##### EXCERPTED RECORDS #####

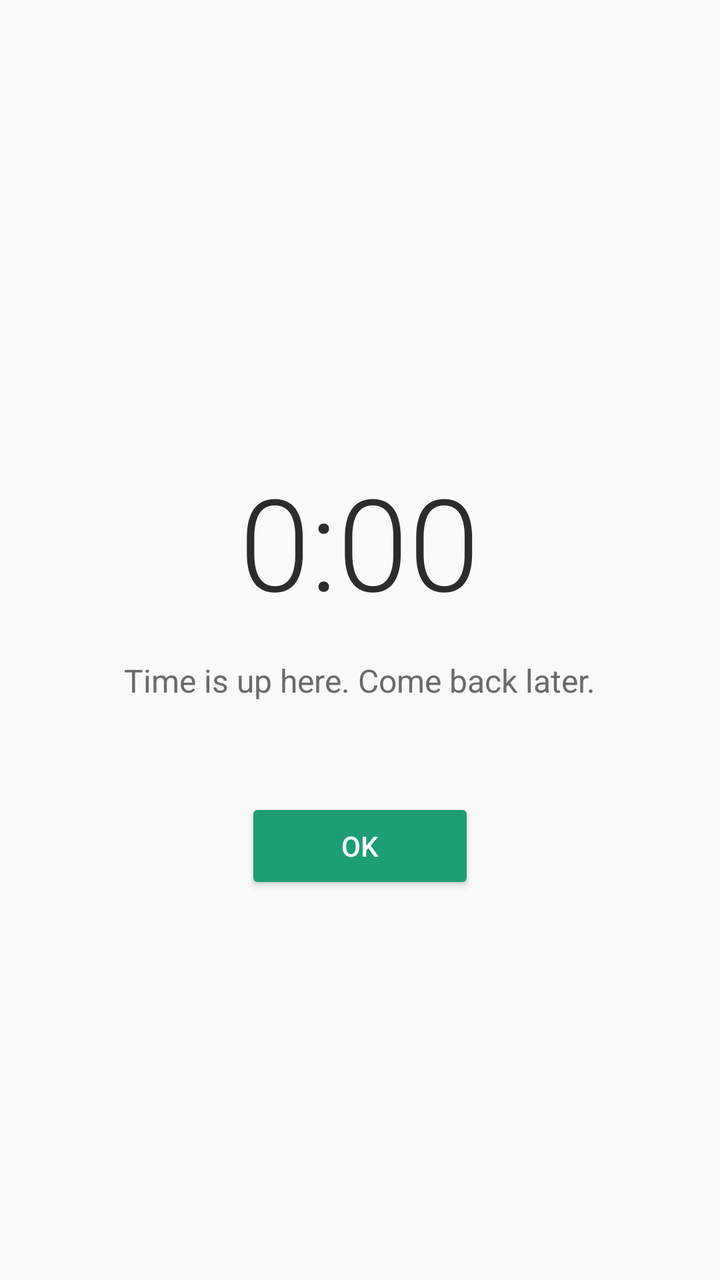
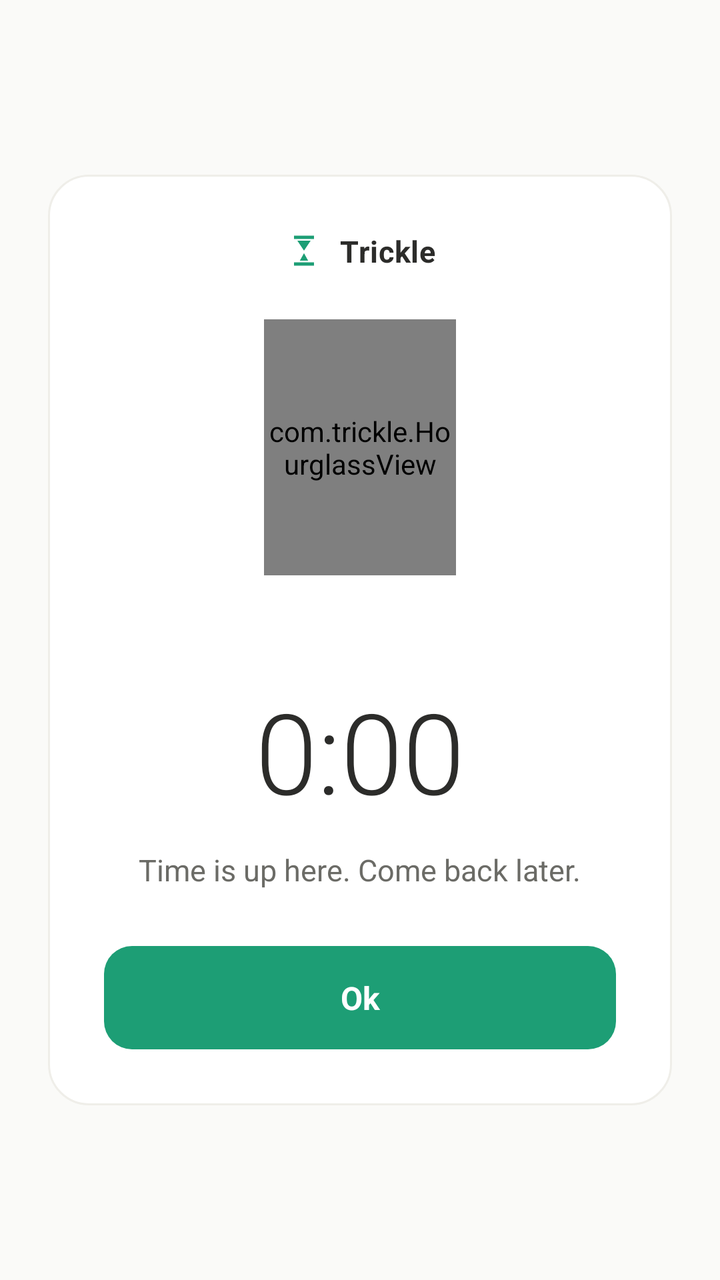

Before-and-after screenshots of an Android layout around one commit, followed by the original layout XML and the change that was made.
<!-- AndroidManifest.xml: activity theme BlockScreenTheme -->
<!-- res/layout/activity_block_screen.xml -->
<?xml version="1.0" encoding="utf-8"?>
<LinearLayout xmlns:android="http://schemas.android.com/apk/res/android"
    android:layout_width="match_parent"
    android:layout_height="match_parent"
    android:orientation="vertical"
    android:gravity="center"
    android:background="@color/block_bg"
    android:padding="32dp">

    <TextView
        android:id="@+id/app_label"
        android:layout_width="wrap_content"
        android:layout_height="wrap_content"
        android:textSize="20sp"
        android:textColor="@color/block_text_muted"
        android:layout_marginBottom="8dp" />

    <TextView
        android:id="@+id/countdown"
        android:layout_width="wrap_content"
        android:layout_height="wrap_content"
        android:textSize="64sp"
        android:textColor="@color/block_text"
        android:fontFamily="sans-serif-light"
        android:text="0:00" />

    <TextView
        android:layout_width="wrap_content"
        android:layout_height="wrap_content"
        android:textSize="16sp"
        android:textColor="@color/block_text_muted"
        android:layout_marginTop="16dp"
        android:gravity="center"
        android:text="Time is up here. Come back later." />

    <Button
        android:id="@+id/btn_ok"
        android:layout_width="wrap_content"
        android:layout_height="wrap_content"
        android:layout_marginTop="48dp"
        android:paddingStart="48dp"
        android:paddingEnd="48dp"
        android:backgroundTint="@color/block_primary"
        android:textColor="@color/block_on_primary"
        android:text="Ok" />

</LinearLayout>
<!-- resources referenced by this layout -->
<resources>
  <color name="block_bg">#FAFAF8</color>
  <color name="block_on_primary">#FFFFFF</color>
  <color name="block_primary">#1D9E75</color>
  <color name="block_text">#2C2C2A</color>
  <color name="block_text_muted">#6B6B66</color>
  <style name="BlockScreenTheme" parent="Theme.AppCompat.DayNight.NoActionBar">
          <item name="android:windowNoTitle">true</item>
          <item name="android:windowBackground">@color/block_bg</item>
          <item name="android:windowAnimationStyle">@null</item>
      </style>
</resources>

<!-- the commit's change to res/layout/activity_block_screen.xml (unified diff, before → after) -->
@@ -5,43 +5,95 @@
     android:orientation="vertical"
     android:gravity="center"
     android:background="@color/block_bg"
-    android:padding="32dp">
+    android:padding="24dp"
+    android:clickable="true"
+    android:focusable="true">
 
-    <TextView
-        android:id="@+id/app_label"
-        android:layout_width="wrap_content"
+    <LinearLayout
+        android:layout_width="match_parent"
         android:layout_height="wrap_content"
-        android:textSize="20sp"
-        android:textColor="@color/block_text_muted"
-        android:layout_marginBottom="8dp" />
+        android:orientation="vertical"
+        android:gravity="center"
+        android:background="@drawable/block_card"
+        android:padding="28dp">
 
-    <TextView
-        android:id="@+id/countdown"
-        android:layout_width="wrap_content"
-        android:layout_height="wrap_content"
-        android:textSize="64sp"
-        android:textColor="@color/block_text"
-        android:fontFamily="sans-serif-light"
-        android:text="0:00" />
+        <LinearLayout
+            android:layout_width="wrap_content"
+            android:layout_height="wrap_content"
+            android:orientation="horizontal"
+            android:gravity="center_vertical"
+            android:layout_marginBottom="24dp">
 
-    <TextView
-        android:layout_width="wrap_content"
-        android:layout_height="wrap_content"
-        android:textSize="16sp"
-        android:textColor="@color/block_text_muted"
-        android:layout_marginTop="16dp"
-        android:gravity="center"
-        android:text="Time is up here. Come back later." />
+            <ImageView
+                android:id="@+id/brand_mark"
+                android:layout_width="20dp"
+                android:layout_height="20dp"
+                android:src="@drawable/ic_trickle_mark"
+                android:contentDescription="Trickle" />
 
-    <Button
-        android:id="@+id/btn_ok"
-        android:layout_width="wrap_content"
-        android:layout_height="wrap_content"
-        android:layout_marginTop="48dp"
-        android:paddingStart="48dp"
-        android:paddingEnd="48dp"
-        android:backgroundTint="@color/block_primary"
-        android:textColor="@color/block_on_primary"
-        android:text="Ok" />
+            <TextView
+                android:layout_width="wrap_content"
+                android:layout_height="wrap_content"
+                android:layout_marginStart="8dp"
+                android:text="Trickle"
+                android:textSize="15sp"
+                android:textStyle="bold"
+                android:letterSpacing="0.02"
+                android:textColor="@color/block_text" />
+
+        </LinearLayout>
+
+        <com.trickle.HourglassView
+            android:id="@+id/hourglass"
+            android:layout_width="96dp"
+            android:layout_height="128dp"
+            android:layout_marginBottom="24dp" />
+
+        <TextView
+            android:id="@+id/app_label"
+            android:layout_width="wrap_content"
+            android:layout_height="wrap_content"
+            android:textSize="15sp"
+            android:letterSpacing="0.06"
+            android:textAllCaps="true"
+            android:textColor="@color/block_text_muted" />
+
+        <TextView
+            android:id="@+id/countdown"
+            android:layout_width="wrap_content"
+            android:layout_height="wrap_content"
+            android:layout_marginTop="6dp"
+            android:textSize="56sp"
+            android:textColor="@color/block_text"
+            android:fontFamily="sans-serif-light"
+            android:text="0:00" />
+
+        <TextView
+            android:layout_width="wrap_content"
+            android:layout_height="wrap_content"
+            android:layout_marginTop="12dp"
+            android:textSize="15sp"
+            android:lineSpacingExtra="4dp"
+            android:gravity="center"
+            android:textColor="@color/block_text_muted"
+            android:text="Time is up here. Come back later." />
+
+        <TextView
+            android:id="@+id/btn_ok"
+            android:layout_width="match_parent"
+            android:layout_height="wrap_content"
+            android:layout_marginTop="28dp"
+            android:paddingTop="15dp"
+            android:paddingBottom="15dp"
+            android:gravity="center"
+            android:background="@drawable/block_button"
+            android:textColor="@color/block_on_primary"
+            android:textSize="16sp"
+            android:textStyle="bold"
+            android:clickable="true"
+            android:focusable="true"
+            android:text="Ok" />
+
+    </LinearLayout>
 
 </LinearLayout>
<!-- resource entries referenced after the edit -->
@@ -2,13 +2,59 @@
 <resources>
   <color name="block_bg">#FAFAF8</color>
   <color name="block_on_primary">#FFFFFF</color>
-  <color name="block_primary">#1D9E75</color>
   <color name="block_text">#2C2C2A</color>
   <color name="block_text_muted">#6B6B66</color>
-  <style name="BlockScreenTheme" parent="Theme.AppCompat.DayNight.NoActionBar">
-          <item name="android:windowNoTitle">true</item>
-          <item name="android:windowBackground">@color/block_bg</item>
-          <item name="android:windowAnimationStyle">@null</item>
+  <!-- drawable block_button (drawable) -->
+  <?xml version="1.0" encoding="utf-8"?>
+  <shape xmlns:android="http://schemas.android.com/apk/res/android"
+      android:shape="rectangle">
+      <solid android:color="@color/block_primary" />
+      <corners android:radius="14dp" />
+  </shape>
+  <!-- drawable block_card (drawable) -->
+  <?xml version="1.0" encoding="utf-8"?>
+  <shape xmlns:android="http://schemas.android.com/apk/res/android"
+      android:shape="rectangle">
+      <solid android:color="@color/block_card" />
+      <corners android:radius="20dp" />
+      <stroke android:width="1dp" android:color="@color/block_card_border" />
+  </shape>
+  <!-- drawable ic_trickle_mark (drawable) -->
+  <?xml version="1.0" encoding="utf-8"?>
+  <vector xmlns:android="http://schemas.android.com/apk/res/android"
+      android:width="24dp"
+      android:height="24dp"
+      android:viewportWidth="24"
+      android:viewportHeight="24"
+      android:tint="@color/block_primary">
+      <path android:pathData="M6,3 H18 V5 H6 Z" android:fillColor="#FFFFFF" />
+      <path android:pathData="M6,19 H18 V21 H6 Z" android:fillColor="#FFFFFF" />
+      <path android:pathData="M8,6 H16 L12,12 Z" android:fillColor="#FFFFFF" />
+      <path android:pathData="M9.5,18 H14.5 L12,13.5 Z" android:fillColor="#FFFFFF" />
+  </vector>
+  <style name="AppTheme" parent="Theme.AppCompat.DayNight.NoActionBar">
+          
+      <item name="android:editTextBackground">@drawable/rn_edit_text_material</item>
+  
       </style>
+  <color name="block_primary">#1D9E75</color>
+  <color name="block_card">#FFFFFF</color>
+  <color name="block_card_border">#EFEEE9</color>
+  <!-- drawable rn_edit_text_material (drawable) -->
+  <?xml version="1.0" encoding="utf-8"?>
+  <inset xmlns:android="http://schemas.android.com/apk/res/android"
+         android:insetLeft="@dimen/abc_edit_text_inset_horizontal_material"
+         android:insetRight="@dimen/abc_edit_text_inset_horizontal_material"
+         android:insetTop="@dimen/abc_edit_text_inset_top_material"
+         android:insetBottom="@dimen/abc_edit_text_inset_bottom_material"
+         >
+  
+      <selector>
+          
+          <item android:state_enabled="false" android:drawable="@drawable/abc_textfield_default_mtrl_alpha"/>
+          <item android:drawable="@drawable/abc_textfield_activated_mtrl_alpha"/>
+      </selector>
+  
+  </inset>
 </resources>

#####
##### EXCERPTED RECORDS #####

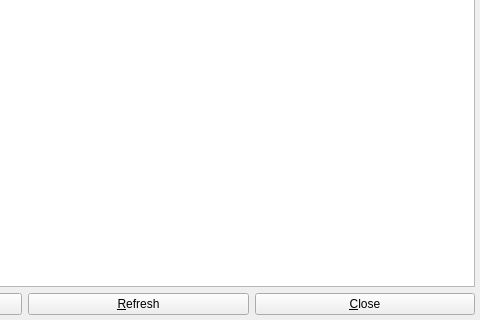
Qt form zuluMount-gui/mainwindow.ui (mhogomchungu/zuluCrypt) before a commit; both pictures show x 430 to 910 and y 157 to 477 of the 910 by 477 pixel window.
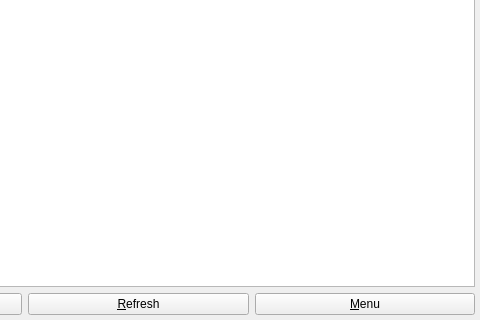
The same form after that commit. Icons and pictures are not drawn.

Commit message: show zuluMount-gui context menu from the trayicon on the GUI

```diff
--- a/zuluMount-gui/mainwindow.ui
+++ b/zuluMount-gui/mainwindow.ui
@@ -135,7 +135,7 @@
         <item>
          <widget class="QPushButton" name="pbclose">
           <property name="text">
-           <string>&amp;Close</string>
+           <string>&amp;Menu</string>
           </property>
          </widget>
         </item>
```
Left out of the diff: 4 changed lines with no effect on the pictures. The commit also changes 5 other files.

#####

## [EXERCISE]
Scan the listing above for the word "focusable" and show each line where it is found.

## [RESULT BELOW]
+    android:focusable="true">
+            android:focusable="true"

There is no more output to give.